# How to complete this task:
Only the lines of the data holding the string "radius" need to be returned.

:::::

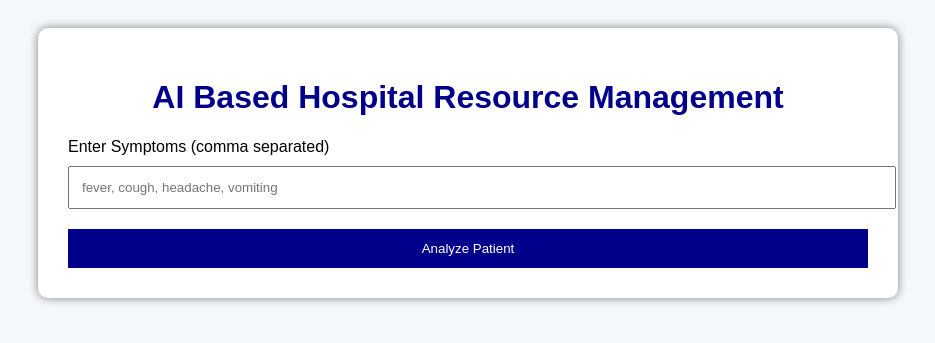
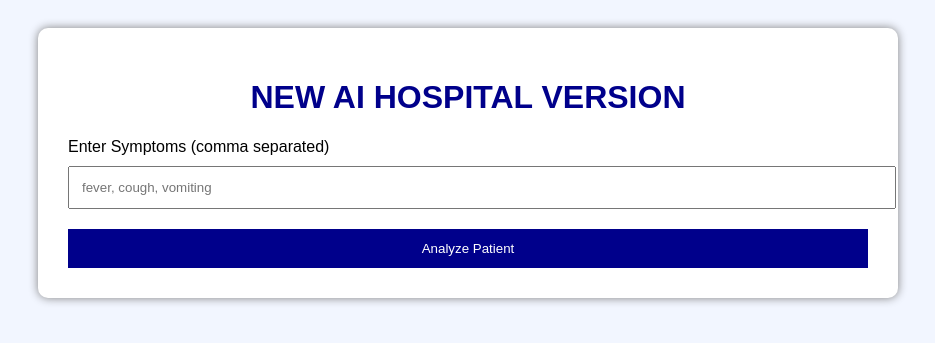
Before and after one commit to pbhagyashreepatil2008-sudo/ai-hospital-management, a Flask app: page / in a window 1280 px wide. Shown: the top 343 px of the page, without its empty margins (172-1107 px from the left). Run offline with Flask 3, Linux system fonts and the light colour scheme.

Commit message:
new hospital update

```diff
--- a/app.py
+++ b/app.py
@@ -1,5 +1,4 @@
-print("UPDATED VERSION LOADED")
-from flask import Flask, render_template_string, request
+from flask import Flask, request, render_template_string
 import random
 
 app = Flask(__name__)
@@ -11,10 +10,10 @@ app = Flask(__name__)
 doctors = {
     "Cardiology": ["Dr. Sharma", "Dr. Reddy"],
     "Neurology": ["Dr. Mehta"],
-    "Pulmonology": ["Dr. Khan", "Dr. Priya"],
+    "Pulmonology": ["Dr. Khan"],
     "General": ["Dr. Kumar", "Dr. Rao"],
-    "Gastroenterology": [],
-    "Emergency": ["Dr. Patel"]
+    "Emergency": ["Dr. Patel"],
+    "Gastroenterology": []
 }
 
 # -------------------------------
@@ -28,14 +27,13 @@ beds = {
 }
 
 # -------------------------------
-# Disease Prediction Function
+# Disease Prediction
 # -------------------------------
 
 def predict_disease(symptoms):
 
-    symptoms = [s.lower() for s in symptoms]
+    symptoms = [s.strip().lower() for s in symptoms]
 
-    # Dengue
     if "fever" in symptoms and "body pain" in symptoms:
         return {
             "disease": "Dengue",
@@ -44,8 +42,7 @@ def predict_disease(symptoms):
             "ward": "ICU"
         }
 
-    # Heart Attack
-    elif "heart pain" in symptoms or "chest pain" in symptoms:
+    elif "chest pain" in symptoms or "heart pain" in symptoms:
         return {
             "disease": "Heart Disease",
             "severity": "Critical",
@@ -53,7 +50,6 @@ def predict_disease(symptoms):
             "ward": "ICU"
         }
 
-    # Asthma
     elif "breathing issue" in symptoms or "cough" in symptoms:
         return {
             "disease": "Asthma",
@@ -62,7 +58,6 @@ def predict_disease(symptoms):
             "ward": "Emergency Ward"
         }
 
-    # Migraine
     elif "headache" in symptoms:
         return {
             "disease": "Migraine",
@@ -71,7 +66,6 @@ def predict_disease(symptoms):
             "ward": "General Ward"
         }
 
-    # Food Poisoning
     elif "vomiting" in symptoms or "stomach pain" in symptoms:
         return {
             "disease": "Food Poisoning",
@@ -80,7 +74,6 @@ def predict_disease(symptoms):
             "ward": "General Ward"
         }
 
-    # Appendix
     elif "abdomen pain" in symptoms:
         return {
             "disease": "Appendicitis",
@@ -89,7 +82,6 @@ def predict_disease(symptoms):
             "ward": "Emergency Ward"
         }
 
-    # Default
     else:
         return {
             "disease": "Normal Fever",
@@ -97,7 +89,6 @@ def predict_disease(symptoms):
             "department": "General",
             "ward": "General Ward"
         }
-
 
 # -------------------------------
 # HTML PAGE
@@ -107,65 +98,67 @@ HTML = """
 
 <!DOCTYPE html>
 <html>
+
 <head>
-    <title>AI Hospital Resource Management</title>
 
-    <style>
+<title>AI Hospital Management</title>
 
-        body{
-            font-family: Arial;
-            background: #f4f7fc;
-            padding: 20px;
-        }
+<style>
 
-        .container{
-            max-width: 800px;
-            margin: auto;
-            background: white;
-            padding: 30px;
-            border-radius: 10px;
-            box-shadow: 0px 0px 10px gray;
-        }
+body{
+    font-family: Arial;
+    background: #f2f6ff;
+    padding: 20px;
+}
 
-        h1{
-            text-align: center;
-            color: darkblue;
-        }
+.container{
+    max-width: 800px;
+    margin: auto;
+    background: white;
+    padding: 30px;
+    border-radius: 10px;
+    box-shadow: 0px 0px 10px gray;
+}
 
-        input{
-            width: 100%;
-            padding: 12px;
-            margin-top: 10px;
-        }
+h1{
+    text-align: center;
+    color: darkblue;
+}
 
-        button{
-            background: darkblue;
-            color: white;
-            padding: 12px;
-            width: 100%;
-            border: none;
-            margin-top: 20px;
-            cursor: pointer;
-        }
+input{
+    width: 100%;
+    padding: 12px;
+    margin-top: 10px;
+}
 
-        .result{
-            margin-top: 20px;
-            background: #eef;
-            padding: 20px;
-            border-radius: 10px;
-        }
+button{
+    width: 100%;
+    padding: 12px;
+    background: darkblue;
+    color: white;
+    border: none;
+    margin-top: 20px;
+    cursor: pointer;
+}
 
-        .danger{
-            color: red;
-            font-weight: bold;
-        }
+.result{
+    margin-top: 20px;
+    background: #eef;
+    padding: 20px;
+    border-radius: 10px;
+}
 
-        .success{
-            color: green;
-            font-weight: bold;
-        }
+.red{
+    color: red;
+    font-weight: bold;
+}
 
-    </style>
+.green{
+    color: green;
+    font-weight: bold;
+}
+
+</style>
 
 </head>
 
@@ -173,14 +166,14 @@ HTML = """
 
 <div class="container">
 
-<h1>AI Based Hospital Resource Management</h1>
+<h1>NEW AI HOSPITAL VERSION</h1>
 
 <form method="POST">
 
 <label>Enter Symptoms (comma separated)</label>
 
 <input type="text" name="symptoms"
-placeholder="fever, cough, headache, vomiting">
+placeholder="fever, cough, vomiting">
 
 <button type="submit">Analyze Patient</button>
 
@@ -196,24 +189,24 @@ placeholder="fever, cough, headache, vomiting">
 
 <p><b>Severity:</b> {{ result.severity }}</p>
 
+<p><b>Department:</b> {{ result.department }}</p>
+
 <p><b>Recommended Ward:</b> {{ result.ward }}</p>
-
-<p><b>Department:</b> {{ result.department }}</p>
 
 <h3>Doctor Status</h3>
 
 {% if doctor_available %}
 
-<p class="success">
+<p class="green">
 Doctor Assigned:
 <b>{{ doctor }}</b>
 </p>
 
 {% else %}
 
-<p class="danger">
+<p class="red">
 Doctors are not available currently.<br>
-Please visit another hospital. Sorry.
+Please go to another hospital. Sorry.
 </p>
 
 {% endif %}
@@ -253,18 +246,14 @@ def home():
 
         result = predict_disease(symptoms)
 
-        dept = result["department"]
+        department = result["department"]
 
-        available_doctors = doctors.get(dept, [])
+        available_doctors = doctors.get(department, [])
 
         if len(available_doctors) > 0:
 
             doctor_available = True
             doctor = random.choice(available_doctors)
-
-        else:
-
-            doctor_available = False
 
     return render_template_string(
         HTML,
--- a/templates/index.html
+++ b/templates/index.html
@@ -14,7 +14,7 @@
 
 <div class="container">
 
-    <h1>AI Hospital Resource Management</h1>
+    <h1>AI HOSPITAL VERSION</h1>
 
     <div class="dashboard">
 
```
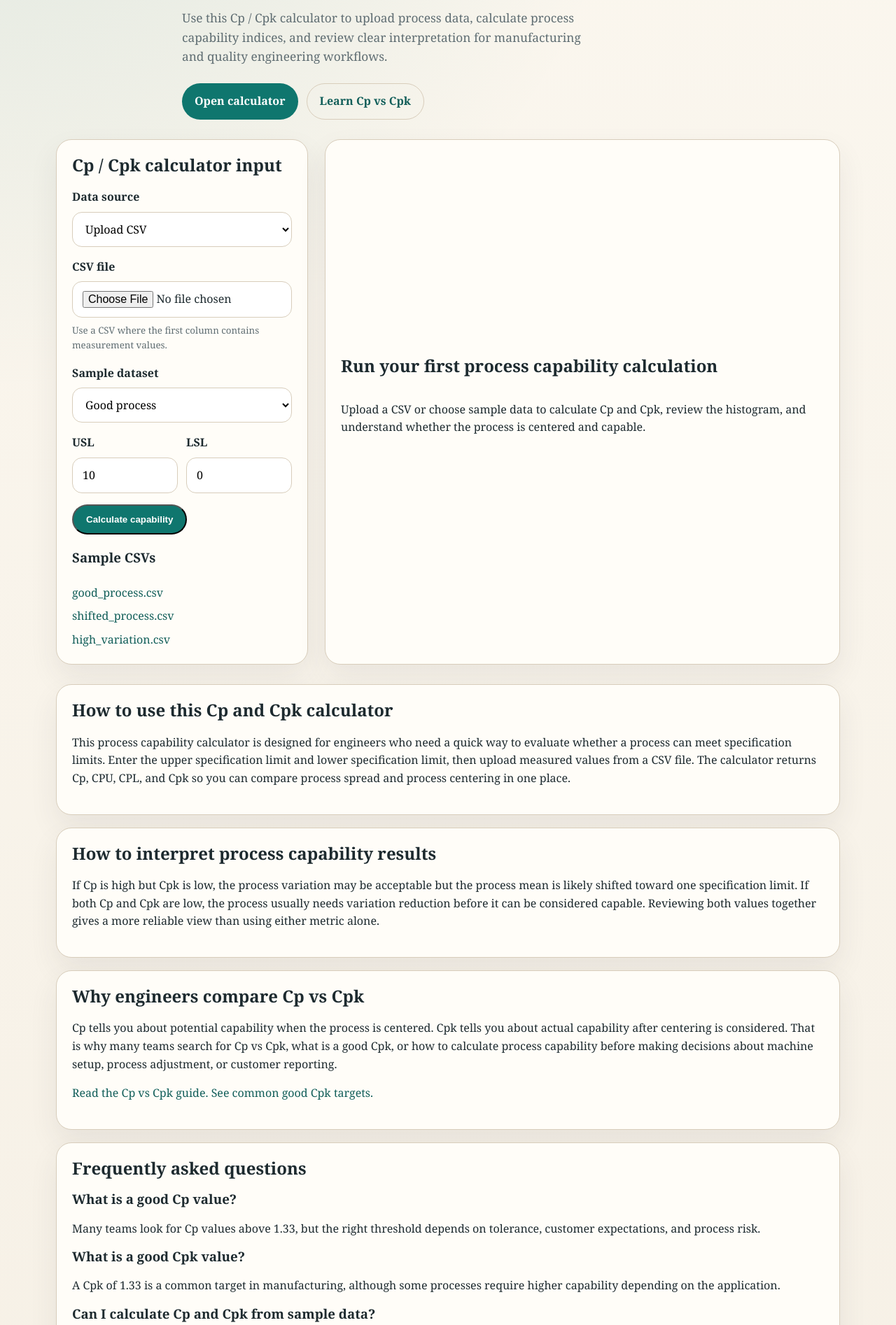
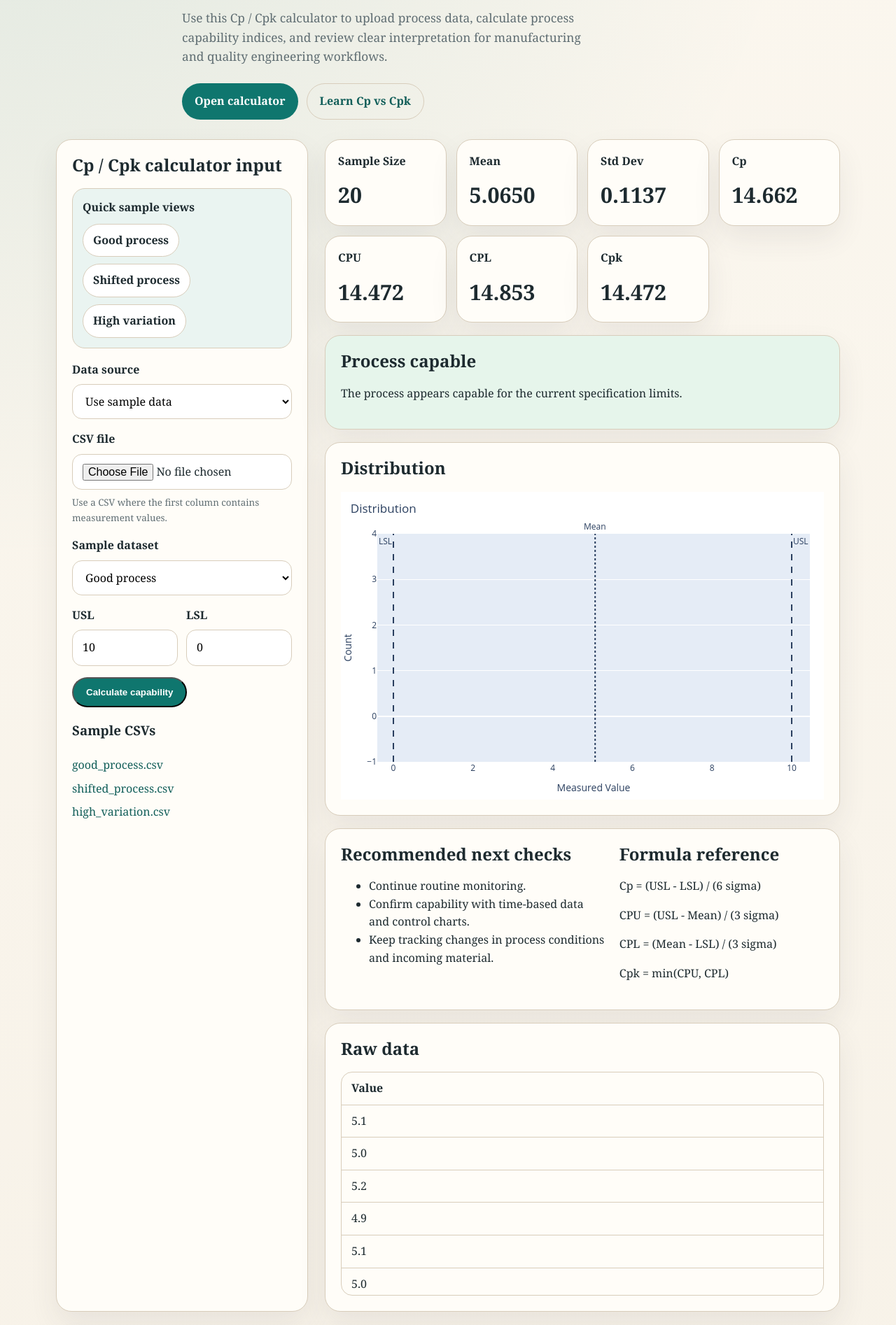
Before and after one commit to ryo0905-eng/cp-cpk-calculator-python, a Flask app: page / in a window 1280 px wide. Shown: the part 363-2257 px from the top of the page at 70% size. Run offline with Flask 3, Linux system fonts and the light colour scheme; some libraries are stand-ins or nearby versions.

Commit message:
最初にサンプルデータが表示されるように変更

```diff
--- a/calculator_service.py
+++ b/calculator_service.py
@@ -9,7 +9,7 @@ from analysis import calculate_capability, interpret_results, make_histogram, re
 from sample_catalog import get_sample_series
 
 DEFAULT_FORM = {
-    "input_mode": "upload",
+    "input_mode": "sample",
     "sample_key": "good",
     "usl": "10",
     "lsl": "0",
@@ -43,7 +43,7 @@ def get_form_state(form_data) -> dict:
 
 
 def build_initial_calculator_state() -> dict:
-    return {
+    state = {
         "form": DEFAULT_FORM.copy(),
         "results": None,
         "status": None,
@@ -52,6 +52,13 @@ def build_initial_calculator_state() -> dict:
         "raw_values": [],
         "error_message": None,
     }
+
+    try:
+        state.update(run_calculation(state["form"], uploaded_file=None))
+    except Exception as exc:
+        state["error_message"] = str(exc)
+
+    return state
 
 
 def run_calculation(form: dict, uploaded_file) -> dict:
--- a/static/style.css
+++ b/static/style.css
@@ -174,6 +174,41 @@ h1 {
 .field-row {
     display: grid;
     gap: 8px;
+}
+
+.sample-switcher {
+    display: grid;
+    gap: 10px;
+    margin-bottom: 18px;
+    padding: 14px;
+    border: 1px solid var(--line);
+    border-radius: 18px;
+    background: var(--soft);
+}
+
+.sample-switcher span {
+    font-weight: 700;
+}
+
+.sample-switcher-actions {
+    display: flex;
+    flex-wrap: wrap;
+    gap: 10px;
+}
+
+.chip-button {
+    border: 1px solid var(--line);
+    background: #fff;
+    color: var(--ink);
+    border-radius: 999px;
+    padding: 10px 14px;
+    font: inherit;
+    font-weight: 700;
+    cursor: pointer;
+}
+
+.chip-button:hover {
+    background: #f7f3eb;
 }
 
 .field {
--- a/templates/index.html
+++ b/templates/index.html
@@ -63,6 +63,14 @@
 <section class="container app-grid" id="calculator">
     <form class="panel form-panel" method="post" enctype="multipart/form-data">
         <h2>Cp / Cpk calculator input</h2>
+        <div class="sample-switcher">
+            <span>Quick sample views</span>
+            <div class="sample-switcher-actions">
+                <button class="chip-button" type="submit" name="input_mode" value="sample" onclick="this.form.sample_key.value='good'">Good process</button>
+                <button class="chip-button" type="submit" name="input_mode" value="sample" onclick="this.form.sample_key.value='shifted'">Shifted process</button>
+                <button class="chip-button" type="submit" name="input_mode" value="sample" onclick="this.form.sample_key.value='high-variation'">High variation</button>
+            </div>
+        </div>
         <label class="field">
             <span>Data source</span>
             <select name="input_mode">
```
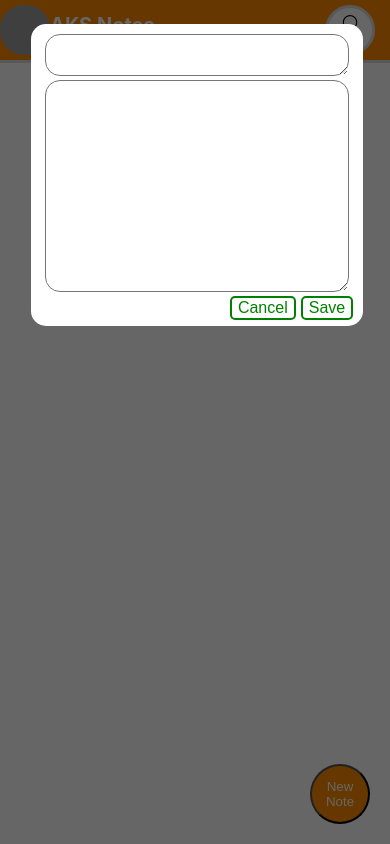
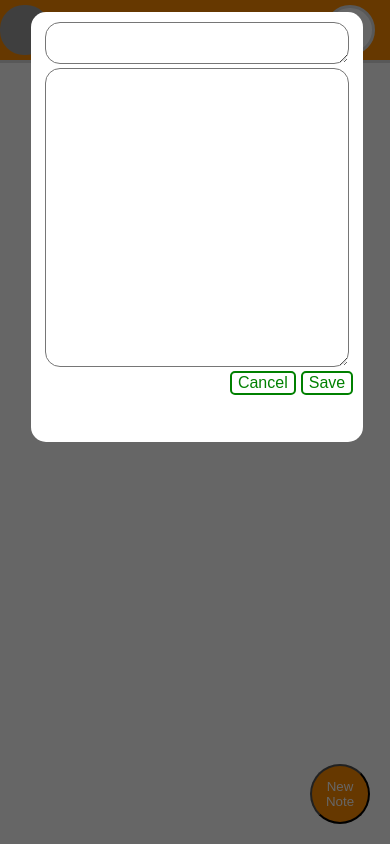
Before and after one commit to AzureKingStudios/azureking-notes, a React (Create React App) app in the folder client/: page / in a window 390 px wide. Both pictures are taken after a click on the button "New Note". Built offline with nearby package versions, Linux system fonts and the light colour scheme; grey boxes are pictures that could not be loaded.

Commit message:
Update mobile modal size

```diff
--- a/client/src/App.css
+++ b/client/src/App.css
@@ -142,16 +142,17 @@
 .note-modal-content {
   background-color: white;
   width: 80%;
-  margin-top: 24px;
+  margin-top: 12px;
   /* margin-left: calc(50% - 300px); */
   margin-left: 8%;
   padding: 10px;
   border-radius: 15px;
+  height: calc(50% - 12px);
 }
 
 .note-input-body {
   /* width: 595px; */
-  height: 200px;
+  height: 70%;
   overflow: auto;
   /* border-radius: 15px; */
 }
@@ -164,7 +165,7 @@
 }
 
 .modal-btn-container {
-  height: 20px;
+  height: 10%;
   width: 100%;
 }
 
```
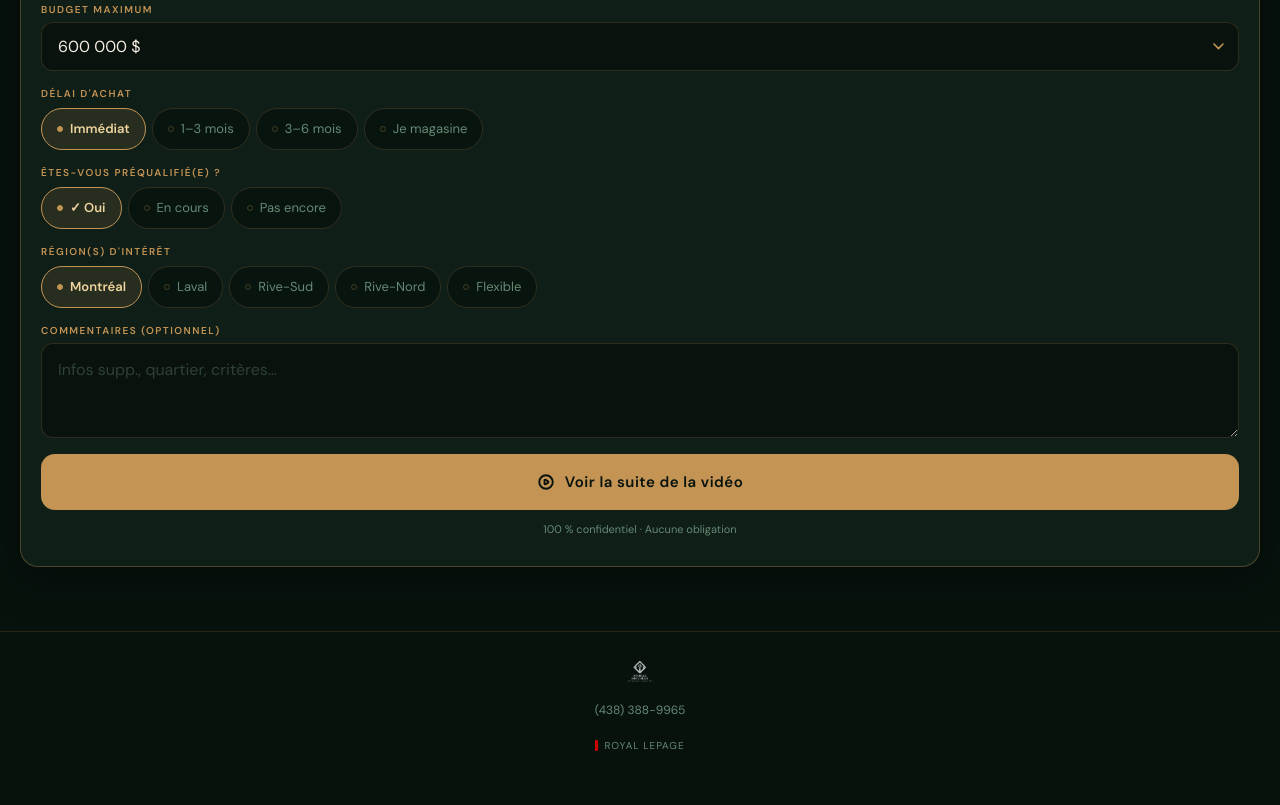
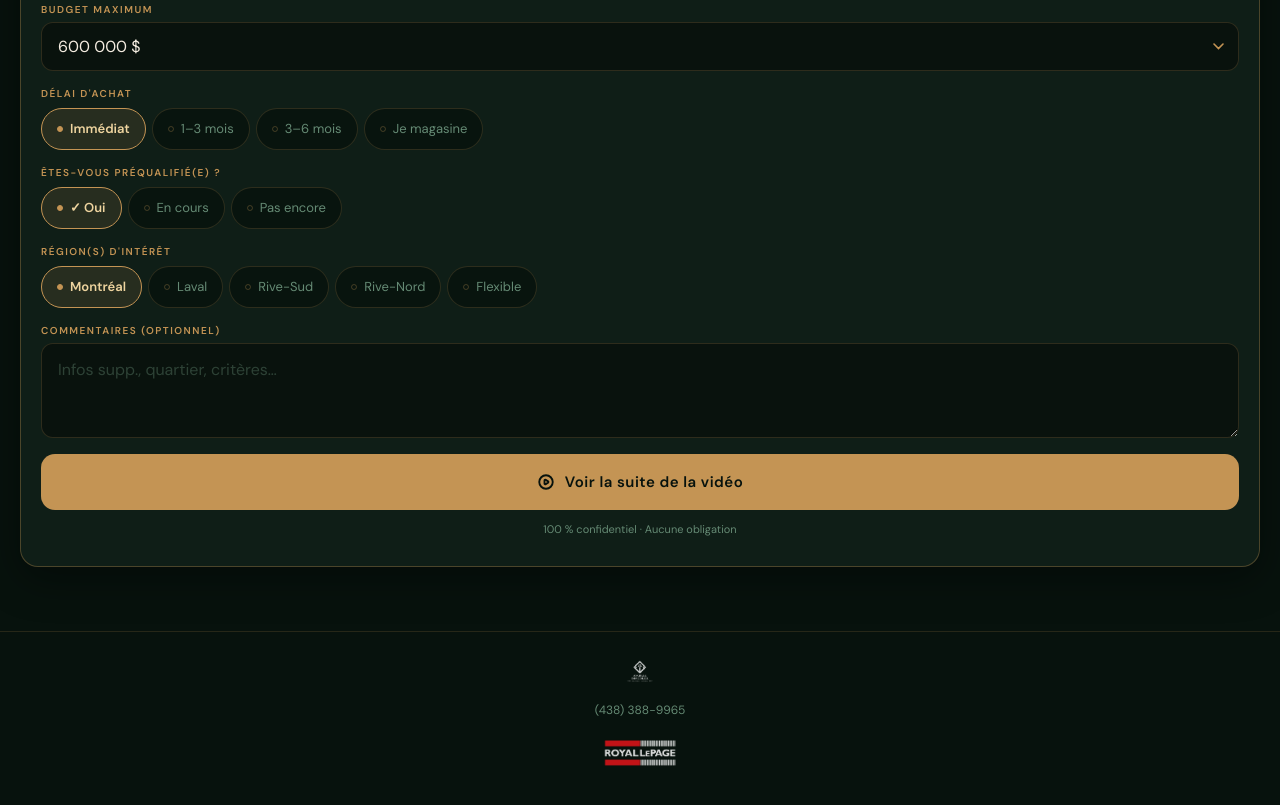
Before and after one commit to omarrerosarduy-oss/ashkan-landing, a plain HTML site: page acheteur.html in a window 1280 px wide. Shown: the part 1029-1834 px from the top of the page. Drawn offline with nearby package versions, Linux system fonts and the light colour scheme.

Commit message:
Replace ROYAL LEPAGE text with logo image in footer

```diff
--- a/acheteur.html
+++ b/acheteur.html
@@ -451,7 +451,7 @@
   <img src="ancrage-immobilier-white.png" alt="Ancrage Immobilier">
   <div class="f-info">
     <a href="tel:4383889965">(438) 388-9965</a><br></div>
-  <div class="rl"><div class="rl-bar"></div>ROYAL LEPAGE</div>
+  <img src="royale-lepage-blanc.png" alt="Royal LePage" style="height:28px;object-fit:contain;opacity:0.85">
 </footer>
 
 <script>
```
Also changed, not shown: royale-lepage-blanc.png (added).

:::::

# Answer to the problem:
-            border-radius: 10px;
+    border-radius: 10px;
-            border-radius: 10px;
+    border-radius: 10px;
+    border-radius: 18px;
+    border-radius: 999px;
   border-radius: 15px;
   /* border-radius: 15px; */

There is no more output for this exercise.